Microsoft HoloLens may find its way into operating rooms of the future, as medical technology firm Scopis has created the first mixed-reality interface for surgeons on the high-powered augmented reality headset.
Designed primarily for open and minimally invasive spinal surgery, Scopis’ AR-powered tech claims to improve the accuracy and speed of surgeons wearing the HoloLens by showing precise angles and positions of equipment.
For example, Scopis’ overlay can use 3D position tracking for instruments like pedicle screws (used for vertebrae fixation surgeries) so a specialist can align them accurately without taking their eyes off of the patient to look at an external monitor.
You can see more of what Scopis’ work with HoloLens looks like for surgeries in the promotional video below:
In addition to reducing surgery time and other potential risks, Scopis claims its overlay system for HoloLens also cuts down on exposing patients to radiation with fluoroscopy machines, which help detect optimal locations for screw placement.

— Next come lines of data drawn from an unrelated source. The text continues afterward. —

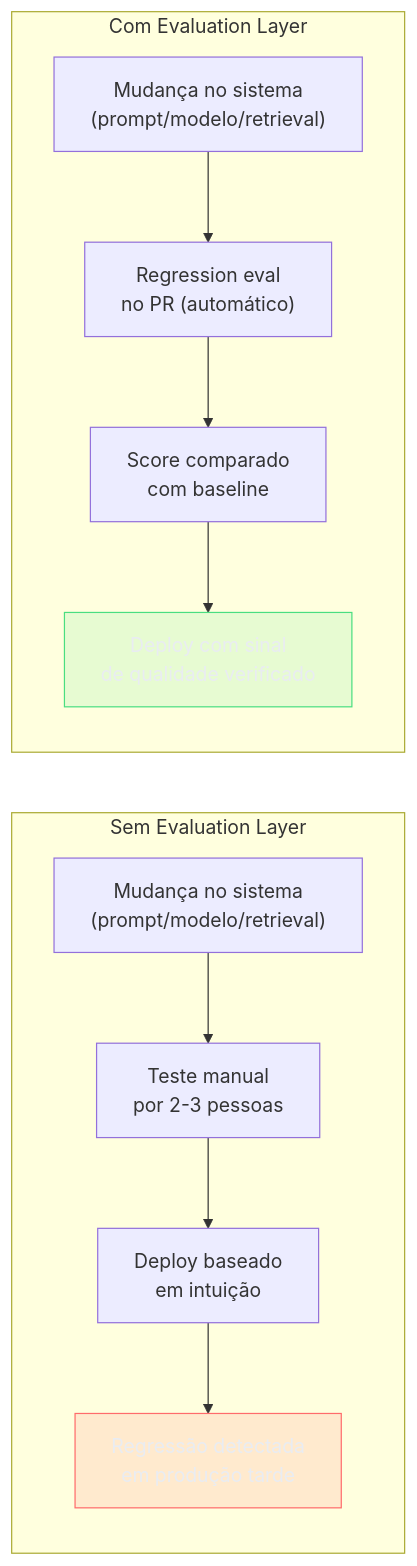
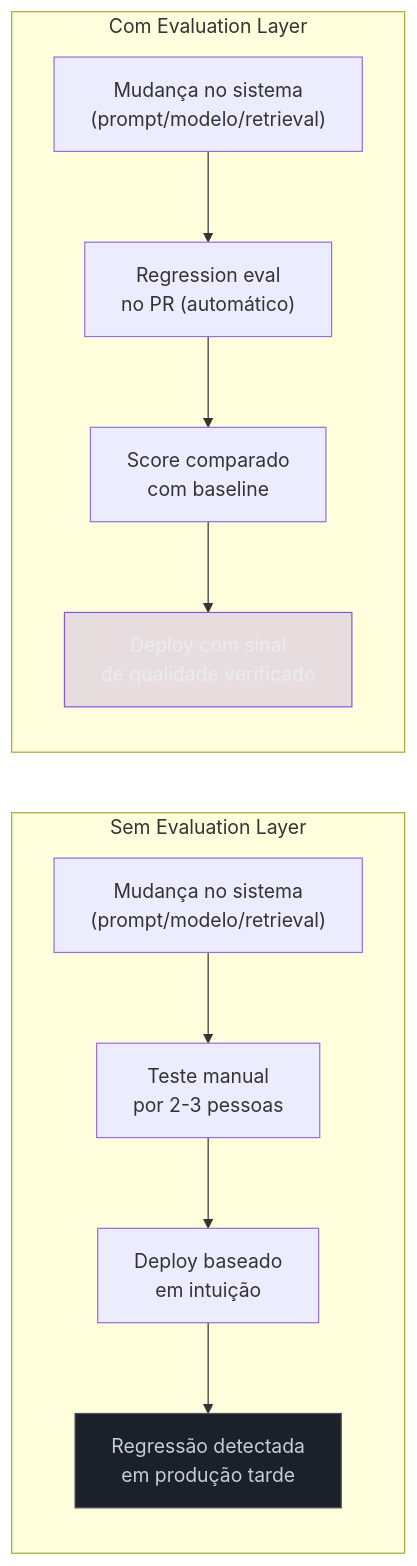
The diagram in 03-Dominios/Tecnologia/IA/AI Engineering Stack/09 - Evaluation Layer.md (josenaldo/codex-technomanticus), drawn with Mermaid before and after one commit. The commit also changed 601 other files, not shown here.

````diff
--- a/03-Dominios/Tecnologia/IA/AI Engineering Stack/09 - Evaluation Layer.md
+++ b/03-Dominios/Tecnologia/IA/AI Engineering Stack/09 - Evaluation Layer.md
@@ -36,24 +36,24 @@
 ```mermaid
 flowchart LR
-    classDef falha fill:#FF6B6B24,stroke:#FF6B6B,color:#E9ECF2
-    classDef ok fill:#4ADE8021,stroke:#4ADE80,color:#E9ECF2
+    classDef marca fill:#8855DF33,stroke:#8855DF,color:#E9ECF2
+    classDef neutro fill:#1B2029,stroke:#4E5666,color:#C6CCD8
     subgraph "Sem Evaluation Layer"
         A1["Mudança no sistema\n(prompt/modelo/retrieval)"]
         A2["Teste manual\npor 2-3 pessoas"]
         A3["Deploy baseado\nem intuição"]
         A4["Regressão detectada\nem produção tarde"]
     end
 
     subgraph "Com Evaluation Layer"
         B1["Mudança no sistema\n(prompt/modelo/retrieval)"]
         B2["Regression eval\nno PR (automático)"]
         B3["Score comparado\ncom baseline"]
         B4["Deploy com sinal\nde qualidade verificado"]
     end
 
     A1 --> A2 --> A3 --> A4
     B1 --> B2 --> B3 --> B4
 
-    class A4 falha
-    class B4 ok
+    class A4 neutro
+    class B4 marca
 ```
````
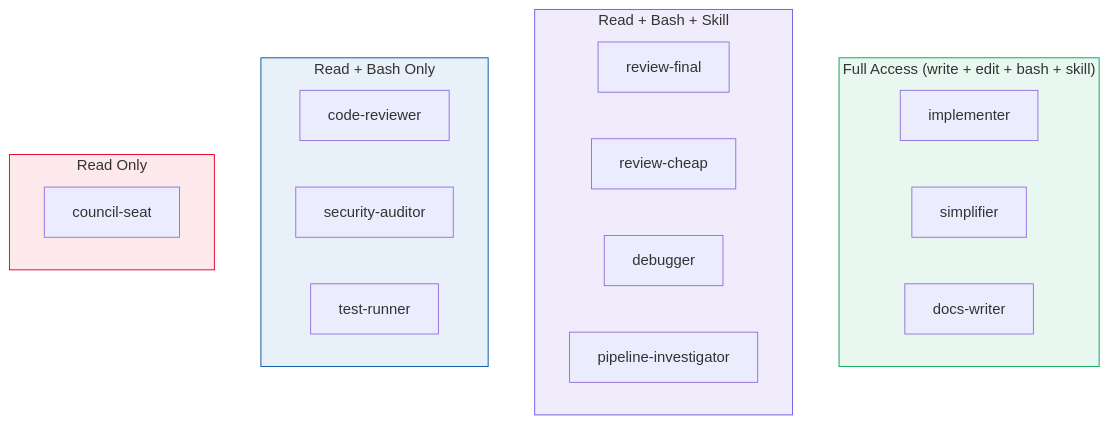
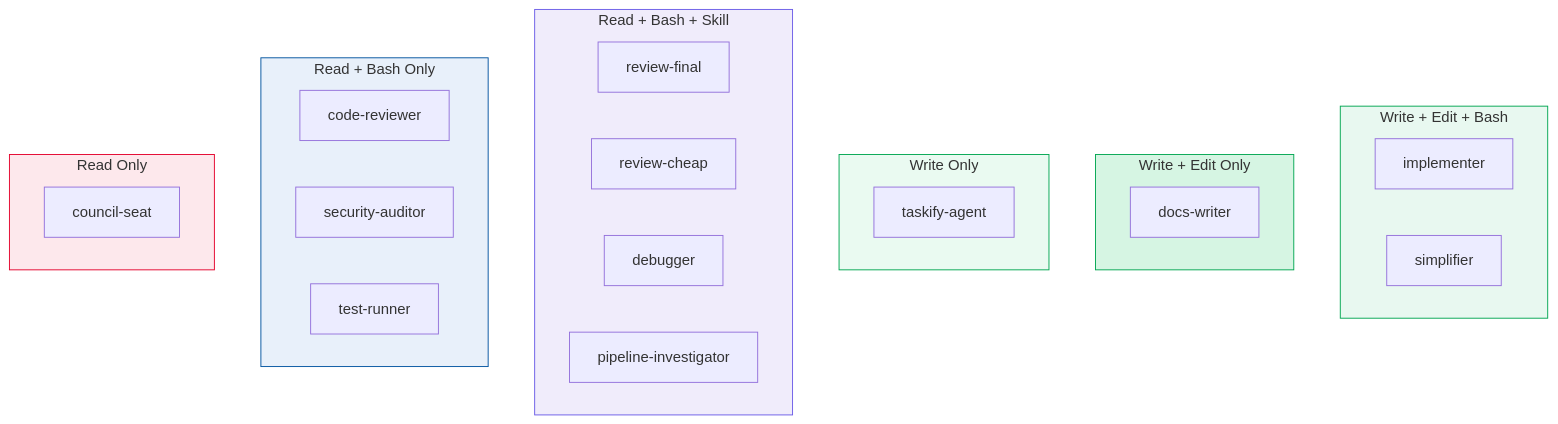
One commit to sean8601/mockserver-monorepo changed the third of 5 diagrams in docs/operations/opencode-building-blocks.md. Above: the diagram before and after it, drawn with Mermaid. The commit also changed other lines of this file and 2 other files, not shown here.

Commit message:
docs: re-sync AI-harness docs after rule/config changes
A concurrent change added two rules (liveness.md, replay-safety.md), altered
many rule line counts, and tightened agent tool flags. Re-derive every count
and name from the live .opencode/opencode.jsonc config:

- rule catalogue 24 -> 26 (add liveness.md, replay-safety.md) in the Mermaid
  header, summary table, and Directory Structure block
- correct cited per-rule line counts (commit-workflow 284, review-constitution
  340, operating-model 208, worktree-workflow 355, risk-authority 111,
  subagent-routing 116, metrics 86, decision-log 67)
- correct agent tool-restriction table + least-privilege Mermaid to match
  config (implementer/simplifier skill:false; docs-writer bash:false+skill:false;
  taskify-agent edit:false+bash:false+skill:false)
- ai-assisted-development: docs-writer + taskify "Can Run Commands" -> No

````diff
--- a/docs/operations/opencode-building-blocks.md
+++ b/docs/operations/opencode-building-blocks.md
@@ -256,30 +256,39 @@
 ```mermaid
 flowchart TD
-    subgraph Full["Full Access (write + edit + bash + skill)"]
+    subgraph WriteBash["Write + Edit + Bash"]
         IMP["implementer"]
         SIM["simplifier"]
+    end
+
+    subgraph WriteEdit["Write + Edit Only"]
         DW["docs-writer"]
+    end
+
+    subgraph WriteOnly["Write Only"]
+        TA["taskify-agent"]
     end
 
     subgraph ReadBashSkill["Read + Bash + Skill"]
         RF["review-final"]
         RC["review-cheap"]
         DB["debugger"]
         PI["pipeline-investigator"]
     end
 
     subgraph ReadBash["Read + Bash Only"]
         CR["code-reviewer"]
         SA["security-auditor"]
         TR["test-runner"]
     end
 
     subgraph ReadOnly["Read Only"]
         CS["council-seat"]
     end
 
-    style Full fill:#e8f8f0,stroke:#00a651
+    style WriteBash fill:#e8f8f0,stroke:#00a651
+    style WriteEdit fill:#d6f5e3,stroke:#00a651
+    style WriteOnly fill:#eafaf1,stroke:#00a651
     style ReadBashSkill fill:#f0ecfb,stroke:#6b5ce7
     style ReadBash fill:#e8f0fa,stroke:#00539f
     style ReadOnly fill:#fde8ec,stroke:#e4002b
 ```
````
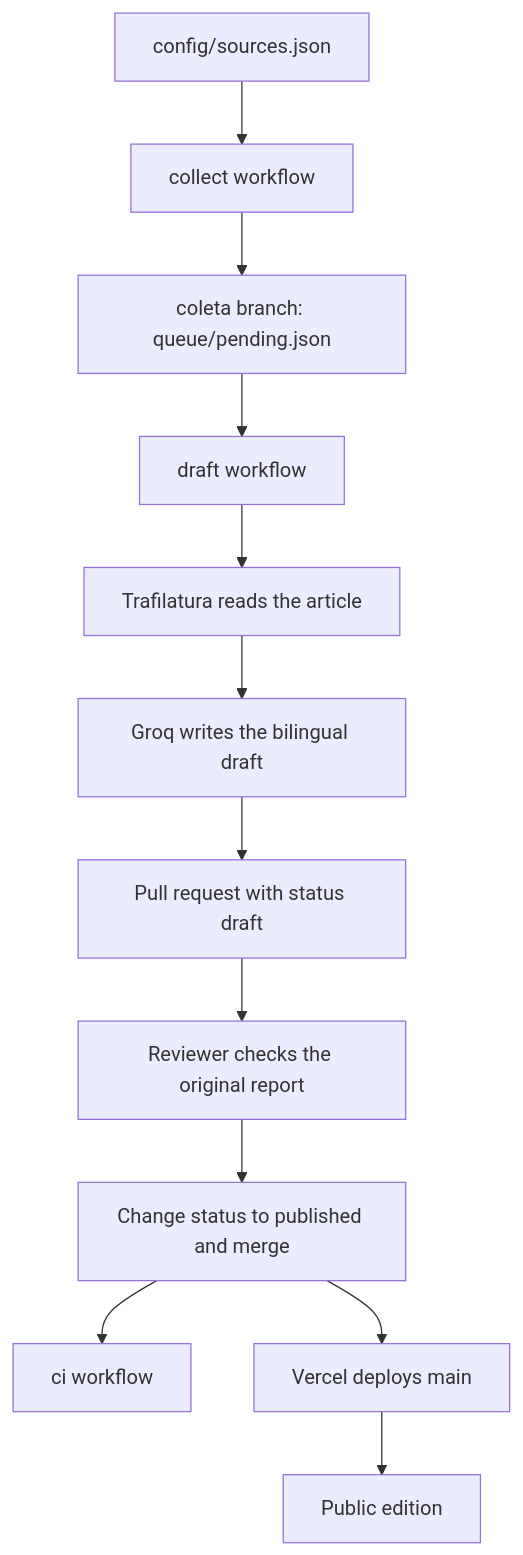
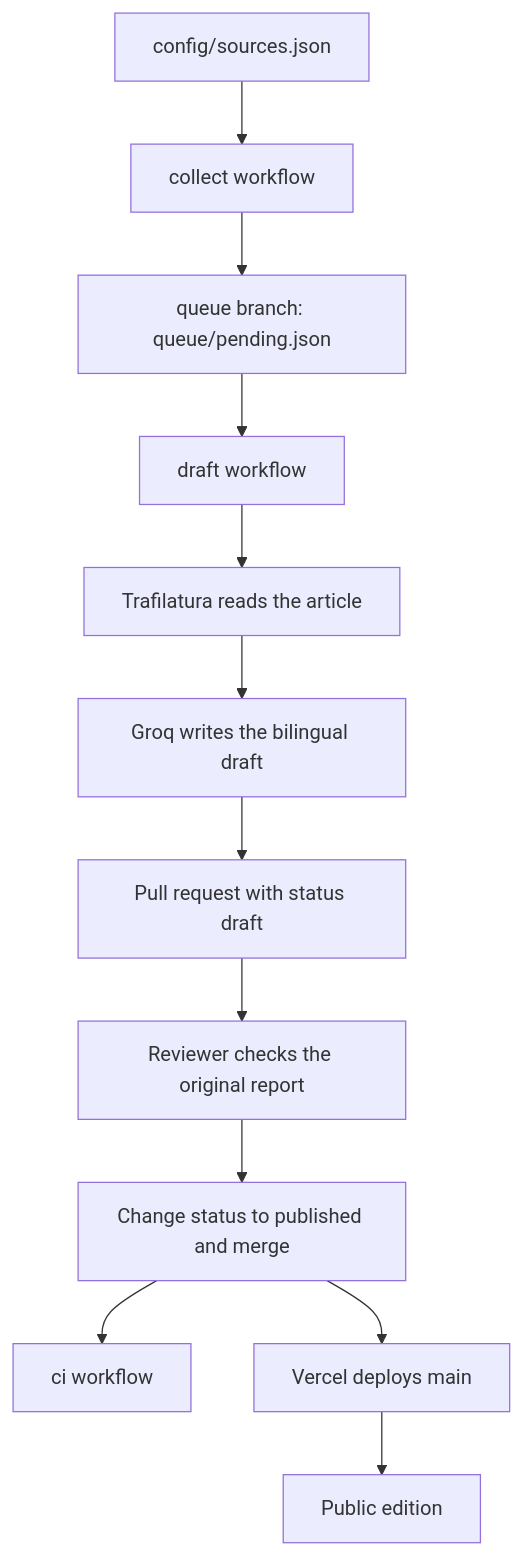
The diagram in README.md (rutecintra/newshell), drawn with Mermaid before and after one commit. The commit also changed other lines of this file and 3 other files, not shown here.

Commit message:
refactor: rename coleta branch to queue

````diff
--- a/README.md
+++ b/README.md
@@ -11,14 +11,14 @@
 ```mermaid
 flowchart TD
   sources["config/sources.json"] --> collect["collect workflow"]
-  collect --> queue["coleta branch: queue/pending.json"]
+  collect --> queue["queue branch: queue/pending.json"]
   queue --> draft["draft workflow"]
   draft --> extract["Trafilatura reads the article"]
   extract --> groq["Groq writes the bilingual draft"]
   groq --> pull["Pull request with status draft"]
   pull --> review["Reviewer checks the original report"]
   review --> publish["Change status to published and merge"]
   publish --> ci["ci workflow"]
   publish --> vercel["Vercel deploys main"]
   vercel --> site["Public edition"]
 ```
````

While it’s unclear how close Scopis is to using HoloLens in a real-life procedures, it’s not the only group seeing major potential in the headset. Educators and military personnel are also taking interest in applying HoloLens, as well as — from a less academic standpoint — football broadcasters.